» **Assignment**:
Each entry should be returned exactly as written, with no pictures carried over.

(Beginning of Data to use)

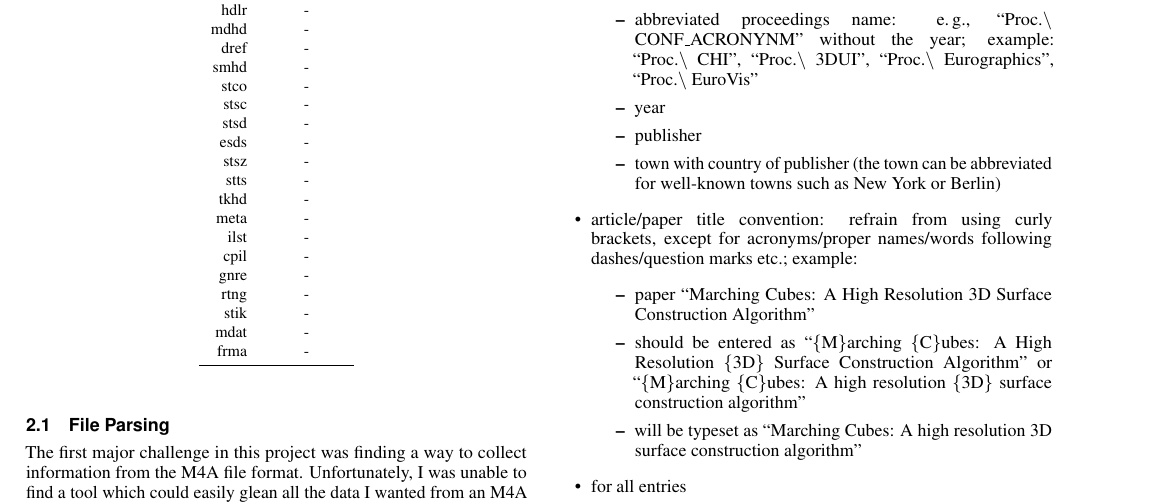
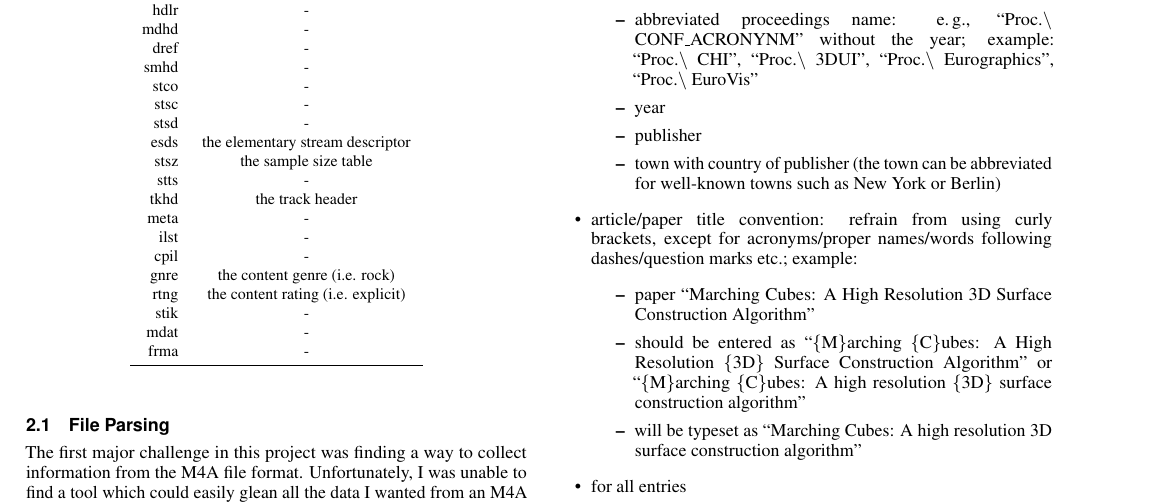
Before and after one commit to jrg94/CSE5539, a LaTeX document (term-project/report/report.tex): part of page 2 of 4, cut so that both start at the same text. Compiled offline with pdfLaTeX.

Commit message:
Added a few atom descriptions

```diff
--- a/term-project/report/report.tex
+++ b/term-project/report/report.tex
@@ -229,15 +229,15 @@ I wrote enough code to parse all of the following atoms:
     stco & - \\
     stsc & - \\
     stsd & - \\
-    esds & - \\
-    stsz & - \\
+    esds & the elementary stream descriptor \\
+    stsz & the sample size table \\
     stts & - \\
-    tkhd & - \\
+    tkhd & the track header \\
     meta & - \\
     ilst & - \\
     cpil & - \\
-    gnre & - \\
-    rtng & - \\
+    gnre & the content genre (i.e. rock) \\
+    rtng & the content rating (i.e. explicit) \\
     stik & - \\
     mdat & - \\
     frma & - \\
```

(End of Data to use)

» **Task output**:
Before and after one commit to jrg94/CSE5539, a LaTeX document (term-project/report/report.tex): part of page 2 of 4, cut so that both start at the same text. Compiled offline with pdfLaTeX.

Commit message:
Added a few atom descriptions

```diff
--- a/term-project/report/report.tex
+++ b/term-project/report/report.tex
@@ -229,15 +229,15 @@ I wrote enough code to parse all of the following atoms:
     stco & - \\
     stsc & - \\
     stsd & - \\
-    esds & - \\
-    stsz & - \\
+    esds & the elementary stream descriptor \\
+    stsz & the sample size table \\
     stts & - \\
-    tkhd & - \\
+    tkhd & the track header \\
     meta & - \\
     ilst & - \\
     cpil & - \\
-    gnre & - \\
-    rtng & - \\
+    gnre & the content genre (i.e. rock) \\
+    rtng & the content rating (i.e. explicit) \\
     stik & - \\
     mdat & - \\
     frma & - \\
```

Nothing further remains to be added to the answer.